The AP just announced that it’s settled its lawsuit against Shepard Fairey. (Officially, legally: “The Associated Press, Shepard Fairey and Mr. Fairey’s companies Obey Giant Art, Inc., Obey Giant LLC, and Studio Number One, Inc., have agreed in principle to settle their pending copyright infringement lawsuit over rights in the Obama Hope poster and related merchandise.”)
The news isn’t a surprise — yesterday, the AP reported, U.S. District Judge Alvin Hellerstein filed an order dismissing both suits based on a “suggestion of settlement” — but the AP’s announcement does contain a rather fascinating little tidbit:

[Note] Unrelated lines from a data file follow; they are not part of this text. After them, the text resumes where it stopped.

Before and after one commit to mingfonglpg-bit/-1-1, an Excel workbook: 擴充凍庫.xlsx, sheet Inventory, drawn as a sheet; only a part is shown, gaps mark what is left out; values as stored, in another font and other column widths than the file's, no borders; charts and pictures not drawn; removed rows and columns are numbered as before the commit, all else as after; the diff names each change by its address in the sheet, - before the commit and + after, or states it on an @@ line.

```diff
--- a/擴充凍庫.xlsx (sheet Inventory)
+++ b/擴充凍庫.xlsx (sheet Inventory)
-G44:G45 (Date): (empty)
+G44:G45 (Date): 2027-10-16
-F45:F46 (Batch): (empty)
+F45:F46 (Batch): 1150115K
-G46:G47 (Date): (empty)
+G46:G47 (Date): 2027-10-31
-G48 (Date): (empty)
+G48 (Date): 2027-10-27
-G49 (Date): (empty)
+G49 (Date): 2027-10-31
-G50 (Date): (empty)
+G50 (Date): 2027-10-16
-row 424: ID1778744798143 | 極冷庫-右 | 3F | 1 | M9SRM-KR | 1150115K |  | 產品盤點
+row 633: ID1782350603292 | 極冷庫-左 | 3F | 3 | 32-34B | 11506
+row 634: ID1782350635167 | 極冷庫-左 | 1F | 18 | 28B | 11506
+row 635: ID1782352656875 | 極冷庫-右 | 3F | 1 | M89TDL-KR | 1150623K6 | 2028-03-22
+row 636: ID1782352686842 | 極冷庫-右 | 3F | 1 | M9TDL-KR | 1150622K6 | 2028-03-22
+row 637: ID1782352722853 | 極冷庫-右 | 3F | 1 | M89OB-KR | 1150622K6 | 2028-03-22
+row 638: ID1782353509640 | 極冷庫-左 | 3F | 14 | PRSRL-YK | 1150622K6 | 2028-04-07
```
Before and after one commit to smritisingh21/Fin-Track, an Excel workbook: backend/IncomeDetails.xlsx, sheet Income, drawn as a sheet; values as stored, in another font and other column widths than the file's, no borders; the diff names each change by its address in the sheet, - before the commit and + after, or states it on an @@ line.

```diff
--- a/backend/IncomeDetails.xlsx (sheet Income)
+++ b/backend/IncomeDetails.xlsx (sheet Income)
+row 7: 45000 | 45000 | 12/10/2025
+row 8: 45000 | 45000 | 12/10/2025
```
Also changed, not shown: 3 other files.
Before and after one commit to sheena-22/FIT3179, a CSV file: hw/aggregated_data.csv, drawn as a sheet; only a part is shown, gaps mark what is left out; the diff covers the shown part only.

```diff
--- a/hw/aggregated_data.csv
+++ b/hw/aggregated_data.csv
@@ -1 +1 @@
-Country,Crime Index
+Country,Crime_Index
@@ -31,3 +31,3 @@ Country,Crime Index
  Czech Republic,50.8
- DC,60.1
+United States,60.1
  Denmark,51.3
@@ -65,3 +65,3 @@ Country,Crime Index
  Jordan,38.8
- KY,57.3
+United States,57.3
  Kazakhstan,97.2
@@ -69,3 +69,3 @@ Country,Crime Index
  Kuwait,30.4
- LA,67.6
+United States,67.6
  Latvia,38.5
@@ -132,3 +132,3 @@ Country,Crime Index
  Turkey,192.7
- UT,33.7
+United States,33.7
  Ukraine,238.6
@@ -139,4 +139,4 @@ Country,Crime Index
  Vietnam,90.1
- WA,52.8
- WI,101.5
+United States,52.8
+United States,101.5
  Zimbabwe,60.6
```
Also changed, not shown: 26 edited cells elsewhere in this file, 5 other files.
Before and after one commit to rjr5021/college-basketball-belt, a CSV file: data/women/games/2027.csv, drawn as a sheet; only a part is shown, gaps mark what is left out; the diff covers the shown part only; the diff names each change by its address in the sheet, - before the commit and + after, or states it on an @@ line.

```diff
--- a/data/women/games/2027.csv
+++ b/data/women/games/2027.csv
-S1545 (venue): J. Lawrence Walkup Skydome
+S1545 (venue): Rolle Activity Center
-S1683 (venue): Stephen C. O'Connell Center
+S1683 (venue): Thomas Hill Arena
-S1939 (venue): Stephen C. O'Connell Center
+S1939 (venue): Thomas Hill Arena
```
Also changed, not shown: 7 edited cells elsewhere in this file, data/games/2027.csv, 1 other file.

In settling the lawsuit, the AP and Mr. Fairey have agreed that neither side surrenders its view of the law. Mr. Fairey has agreed that he will not use another AP photo in his work without obtaining a license from the AP. The two sides have also agreed to work together going forward with the Hope image and share the rights to make the posters and merchandise bearing the Hope image and to collaborate on a series of images that Fairey will create based on AP photographs. The parties have agreed to additional financial terms that will remain confidential.
So the big copyright case ends with a juicy little irony that you can read generously (“work together”) or more cynically (“merchandise”). As Fairey previously put it, in an explanation echoed in much of the case’s media coverage, “This is about artistic freedom and basic rights of free expression, which need to be available to all, whether they have money and lawyers or not.”
Today, he said: “I am pleased to have resolved the dispute with the Associated Press. I respect the work of photographers, as well as recognize the need to preserve opportunities for other artists to make fair use of photographic images. I often collaborate with photographers in my work, and I look forward to working with photos provided by the AP’s talented photographers.”